Well, Jon Frimann has been noticing this for the past week or so, but the increased seismicity at Iceland’s Katla has finally begun to show up in the mainstream media.CBS had a report from the Associated Press about the seismicity at the Icelandic volcano, noting the uptick in small earthquakes under the volcano. You can see the swarm on the Icelandic Met Office (or see my image below from the IMO website). It is interesting to note that unlike some swarms at Katla over the last year, this one is not at the edges over the caldera, but rather a linear array across the caldera and all at depths between 1-8 km. Now, [SPECULATION] might suggest that a dike is being emplaced under the caldera, rather than just structural earthquakes along the caldera walls [/SPECULATION], how Pall Einarsson from the University of Iceland says there are no signs as of yet to say an eruption is around the corner. Meanwhile, Einar Kjartansson from the IMO adds that “We don’t know but it isn’t unlikely that it has to do with intrusions.” Note: definitely don’t believe the hype about an eruption of Katla merely based on the idea that it “typically awakens every 80 years or so, and last erupted in 1918.” Volcanoes don’t run on schedule – and we have seen a number of earthquake swarms at Katla over the last few years as well, all of which didn’t lead to an eruption.

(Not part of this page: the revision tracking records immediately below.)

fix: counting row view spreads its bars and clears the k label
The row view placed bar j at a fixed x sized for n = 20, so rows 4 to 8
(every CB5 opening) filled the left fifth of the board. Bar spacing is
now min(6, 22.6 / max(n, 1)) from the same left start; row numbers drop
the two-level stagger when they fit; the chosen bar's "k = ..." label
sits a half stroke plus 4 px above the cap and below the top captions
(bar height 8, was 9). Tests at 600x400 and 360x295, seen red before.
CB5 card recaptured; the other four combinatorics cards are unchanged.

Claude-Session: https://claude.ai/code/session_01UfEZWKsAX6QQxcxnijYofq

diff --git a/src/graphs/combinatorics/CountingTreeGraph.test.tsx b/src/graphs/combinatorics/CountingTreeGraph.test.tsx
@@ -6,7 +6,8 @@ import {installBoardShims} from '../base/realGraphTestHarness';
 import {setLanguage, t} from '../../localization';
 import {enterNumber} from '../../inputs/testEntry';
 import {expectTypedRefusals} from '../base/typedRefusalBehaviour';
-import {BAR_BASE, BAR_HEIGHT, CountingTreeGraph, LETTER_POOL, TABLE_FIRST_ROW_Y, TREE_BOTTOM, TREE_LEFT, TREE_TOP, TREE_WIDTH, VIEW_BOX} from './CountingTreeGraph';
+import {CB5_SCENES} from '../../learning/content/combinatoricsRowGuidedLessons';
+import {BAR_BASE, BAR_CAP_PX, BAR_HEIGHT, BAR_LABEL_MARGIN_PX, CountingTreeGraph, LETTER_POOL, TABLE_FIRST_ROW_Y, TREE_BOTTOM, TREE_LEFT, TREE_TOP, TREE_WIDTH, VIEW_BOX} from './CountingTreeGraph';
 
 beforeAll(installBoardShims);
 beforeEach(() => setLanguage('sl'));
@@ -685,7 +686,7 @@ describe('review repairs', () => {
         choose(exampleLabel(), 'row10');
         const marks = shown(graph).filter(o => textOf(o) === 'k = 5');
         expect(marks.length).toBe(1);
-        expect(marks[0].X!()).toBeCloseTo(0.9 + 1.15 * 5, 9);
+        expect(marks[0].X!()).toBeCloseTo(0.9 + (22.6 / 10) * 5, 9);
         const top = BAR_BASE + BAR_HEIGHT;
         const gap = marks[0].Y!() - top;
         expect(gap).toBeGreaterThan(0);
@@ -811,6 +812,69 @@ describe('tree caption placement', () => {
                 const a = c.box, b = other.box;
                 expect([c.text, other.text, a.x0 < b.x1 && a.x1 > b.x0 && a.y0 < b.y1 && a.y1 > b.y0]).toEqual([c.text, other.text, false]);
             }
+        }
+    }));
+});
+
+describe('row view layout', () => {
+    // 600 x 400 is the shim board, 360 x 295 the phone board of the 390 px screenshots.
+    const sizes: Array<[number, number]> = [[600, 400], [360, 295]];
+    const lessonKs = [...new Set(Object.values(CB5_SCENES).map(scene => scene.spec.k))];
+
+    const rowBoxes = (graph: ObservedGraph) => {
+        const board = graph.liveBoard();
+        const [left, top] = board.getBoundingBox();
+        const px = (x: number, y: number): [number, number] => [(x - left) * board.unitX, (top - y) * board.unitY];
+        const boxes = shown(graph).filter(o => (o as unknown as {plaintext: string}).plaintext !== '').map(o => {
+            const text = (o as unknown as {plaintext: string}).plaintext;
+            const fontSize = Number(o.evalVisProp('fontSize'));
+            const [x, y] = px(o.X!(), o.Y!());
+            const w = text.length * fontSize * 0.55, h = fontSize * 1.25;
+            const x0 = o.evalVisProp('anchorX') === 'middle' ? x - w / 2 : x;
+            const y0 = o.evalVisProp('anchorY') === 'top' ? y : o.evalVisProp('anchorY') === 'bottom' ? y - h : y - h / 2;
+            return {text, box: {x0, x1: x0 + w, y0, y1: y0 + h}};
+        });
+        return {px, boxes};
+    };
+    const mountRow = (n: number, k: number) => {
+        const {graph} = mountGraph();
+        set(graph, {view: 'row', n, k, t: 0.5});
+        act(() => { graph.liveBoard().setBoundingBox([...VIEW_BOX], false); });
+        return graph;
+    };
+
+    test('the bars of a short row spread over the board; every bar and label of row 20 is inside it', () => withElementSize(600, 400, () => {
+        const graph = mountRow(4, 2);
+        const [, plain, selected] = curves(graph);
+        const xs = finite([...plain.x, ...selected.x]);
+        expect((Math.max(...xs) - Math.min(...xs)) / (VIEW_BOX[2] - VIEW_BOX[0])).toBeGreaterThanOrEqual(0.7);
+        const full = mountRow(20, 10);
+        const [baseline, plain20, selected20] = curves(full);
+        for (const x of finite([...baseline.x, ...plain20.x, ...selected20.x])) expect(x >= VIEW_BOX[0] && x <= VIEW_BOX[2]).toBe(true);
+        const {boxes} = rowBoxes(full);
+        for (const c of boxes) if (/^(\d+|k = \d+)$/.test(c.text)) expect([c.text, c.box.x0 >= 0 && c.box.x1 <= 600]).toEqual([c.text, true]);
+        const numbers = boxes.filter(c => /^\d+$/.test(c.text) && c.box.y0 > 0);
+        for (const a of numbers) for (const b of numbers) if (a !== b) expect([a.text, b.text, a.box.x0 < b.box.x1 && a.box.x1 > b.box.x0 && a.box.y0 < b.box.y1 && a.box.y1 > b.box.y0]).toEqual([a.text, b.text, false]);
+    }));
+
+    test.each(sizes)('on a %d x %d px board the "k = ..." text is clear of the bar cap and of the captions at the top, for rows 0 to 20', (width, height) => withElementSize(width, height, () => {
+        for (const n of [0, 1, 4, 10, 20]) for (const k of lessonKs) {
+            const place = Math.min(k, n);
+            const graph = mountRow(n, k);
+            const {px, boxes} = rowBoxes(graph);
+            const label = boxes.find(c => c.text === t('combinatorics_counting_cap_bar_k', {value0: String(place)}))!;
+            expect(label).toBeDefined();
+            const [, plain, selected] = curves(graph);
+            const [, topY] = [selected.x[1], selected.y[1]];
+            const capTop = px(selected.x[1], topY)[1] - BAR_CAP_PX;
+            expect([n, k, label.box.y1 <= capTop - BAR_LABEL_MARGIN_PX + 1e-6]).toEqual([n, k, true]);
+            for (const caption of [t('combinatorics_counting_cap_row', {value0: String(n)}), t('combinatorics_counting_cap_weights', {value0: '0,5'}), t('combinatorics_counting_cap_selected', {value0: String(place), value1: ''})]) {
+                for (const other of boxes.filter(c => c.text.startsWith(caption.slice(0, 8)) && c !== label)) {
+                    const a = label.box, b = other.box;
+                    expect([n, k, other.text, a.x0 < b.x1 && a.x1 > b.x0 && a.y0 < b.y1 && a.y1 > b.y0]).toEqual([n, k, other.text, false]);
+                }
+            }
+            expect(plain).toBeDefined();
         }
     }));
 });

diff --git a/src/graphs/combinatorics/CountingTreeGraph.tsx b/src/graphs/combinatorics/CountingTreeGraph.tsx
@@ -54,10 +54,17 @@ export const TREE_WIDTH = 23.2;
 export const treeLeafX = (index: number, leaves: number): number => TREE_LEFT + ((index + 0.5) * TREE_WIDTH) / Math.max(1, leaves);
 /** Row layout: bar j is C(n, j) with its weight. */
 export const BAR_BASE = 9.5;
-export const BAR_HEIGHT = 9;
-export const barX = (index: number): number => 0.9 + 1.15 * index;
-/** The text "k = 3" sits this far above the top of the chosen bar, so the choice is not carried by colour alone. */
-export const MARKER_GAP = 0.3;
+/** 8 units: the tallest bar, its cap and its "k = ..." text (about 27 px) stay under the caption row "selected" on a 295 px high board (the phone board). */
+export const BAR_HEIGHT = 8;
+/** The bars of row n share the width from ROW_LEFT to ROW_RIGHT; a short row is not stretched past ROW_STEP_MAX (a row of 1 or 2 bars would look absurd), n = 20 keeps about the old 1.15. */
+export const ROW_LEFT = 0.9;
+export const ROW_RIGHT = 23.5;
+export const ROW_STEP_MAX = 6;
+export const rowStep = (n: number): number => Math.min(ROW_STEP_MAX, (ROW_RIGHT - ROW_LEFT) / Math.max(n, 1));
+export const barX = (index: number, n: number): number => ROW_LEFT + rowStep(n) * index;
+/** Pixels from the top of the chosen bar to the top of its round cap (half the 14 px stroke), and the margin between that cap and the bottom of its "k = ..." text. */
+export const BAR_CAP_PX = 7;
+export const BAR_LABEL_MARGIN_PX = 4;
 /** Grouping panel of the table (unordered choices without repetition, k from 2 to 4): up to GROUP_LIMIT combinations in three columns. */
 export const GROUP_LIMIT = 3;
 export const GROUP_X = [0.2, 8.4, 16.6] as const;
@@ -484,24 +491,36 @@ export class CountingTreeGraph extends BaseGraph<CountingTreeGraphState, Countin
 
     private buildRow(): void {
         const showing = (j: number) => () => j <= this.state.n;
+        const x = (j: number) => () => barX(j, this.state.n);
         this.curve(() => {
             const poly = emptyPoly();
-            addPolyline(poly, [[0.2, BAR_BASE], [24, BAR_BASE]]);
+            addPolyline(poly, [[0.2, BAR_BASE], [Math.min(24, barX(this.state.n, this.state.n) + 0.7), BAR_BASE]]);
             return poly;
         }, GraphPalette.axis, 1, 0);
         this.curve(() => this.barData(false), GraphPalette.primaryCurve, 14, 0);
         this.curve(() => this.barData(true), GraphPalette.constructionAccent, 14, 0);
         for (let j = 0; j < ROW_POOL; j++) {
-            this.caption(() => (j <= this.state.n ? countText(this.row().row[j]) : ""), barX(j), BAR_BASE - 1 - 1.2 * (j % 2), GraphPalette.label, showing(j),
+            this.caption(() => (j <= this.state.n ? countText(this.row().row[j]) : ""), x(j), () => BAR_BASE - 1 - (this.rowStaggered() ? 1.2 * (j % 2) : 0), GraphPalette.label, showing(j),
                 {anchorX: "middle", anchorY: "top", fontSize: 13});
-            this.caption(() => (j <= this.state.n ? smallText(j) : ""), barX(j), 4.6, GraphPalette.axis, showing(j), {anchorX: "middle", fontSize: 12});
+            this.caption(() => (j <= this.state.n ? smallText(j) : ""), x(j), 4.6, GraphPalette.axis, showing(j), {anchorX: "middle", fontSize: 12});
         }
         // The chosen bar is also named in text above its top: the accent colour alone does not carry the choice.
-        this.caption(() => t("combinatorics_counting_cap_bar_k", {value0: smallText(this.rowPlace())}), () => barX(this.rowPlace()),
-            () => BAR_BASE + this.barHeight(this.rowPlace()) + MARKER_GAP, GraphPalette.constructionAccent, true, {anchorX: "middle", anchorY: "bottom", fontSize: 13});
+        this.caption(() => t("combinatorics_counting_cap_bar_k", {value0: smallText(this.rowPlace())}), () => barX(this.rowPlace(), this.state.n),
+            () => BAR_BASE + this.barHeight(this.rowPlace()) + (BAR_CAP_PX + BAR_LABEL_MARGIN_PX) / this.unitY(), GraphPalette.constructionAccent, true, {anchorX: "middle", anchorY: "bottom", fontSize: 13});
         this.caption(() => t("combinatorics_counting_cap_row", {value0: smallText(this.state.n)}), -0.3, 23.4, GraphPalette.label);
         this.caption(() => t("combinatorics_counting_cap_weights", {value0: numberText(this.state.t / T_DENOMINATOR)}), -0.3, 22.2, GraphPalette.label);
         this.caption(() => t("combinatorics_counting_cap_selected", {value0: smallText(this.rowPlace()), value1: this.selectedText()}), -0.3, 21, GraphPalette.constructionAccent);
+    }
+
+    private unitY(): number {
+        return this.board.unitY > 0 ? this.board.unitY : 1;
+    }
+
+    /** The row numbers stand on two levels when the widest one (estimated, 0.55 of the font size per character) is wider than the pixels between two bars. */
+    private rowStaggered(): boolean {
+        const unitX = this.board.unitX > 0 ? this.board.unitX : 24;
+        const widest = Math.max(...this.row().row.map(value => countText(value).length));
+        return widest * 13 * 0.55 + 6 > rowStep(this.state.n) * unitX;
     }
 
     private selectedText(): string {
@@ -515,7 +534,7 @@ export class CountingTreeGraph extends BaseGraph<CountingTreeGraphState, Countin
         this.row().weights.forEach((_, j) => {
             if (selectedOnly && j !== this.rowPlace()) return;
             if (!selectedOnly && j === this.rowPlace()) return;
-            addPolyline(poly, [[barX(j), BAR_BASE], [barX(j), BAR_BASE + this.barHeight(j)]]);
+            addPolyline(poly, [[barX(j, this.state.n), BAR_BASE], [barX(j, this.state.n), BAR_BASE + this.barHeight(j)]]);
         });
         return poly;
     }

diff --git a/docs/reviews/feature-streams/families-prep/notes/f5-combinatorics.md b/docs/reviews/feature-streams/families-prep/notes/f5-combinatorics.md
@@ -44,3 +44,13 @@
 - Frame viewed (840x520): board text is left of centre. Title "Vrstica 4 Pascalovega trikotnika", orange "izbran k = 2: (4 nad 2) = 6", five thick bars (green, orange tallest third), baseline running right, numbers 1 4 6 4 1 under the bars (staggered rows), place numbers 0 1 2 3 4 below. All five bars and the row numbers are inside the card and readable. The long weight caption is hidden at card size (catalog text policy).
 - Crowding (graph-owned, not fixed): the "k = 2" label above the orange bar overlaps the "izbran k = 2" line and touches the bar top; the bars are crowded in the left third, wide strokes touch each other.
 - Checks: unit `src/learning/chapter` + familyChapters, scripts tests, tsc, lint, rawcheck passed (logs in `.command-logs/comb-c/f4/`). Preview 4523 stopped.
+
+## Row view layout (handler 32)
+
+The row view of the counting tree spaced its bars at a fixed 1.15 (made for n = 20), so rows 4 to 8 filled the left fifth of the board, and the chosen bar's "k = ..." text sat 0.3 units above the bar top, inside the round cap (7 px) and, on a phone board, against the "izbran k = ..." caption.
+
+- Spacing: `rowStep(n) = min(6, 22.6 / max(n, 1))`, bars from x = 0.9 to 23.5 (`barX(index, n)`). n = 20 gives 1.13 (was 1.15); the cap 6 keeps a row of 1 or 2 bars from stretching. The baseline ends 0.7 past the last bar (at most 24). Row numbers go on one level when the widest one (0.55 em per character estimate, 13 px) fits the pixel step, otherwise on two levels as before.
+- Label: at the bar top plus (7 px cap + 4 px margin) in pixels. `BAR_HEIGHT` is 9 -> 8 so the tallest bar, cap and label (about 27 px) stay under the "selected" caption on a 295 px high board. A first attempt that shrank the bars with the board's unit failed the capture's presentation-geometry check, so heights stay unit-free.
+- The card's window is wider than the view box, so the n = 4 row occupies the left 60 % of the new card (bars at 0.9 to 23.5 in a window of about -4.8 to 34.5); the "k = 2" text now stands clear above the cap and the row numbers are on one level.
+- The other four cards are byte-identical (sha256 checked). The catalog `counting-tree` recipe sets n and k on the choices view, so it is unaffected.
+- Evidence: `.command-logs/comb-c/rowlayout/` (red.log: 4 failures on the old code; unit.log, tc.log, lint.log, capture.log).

UPDATE 11:55 AM EDT:Jon Frimann is noticing strong harmonic tremor at Katla, which usually accompanies magma on the move. This doesn’t mean an eruption is going to happen, but does suggest magma in motion under the caldera. If you want to understand Jon’s plots, check out his post on background tremor at volcanoes.
UPDATE 3:45 PM EDT: Glad to see media sources using pictures of an erupting Eyjafjallajokull in their stories on the Katla seismic swarm. Sigh.
UPDATE 8:15 PM EDT:Jon Frimann is reporting that news out of Iceland suggests that the harmonic tremor at Katla is being caused by hydrothermal fluid flow rather than magma. This is something we have heard before, where harmonic tremor at Old Faithful in Yellowstone can be generated by water flow. There are also some reports of floods from the caldera, but most of the news about the events today, beyond the swarm, are in Icelandic.
If Katla were to erupt, the biggest threat will be to the areas around the volcano in Iceland, and mostly in the form of either ash fall or, more importantly, floods from the rapid melting of the ice within the caldera. Katla has experienced a number of these jokulhlaups related to eruptions, so the people living in the area around the volcano need to be prepared to evacuate quickly if the volcano were to erupt, as the floods follow within hours of an eruption. Now, an eruption from Katla isn’t necessarily going to be catastrophic, but it does have a history of VEI 3-5 eruptions over the last few thousand years. However, many small eruptions might have not been noticed as they occurred under the thick ice cap on the volcano and only manifested as small floods – such as might have happened earlier this year.
In any case, it looks like Iceland will be undertaking a full risk assessment of the hazards presented by volcanoes on the island nation. If Katla does show signs of erupting, you can be sure that webcams will be pointed its way to capture the action. UPDATE: Here is a direct link to the Katla webcams.
Top left: An undated image of Mýrdalsjökull, the ice cap on Katla.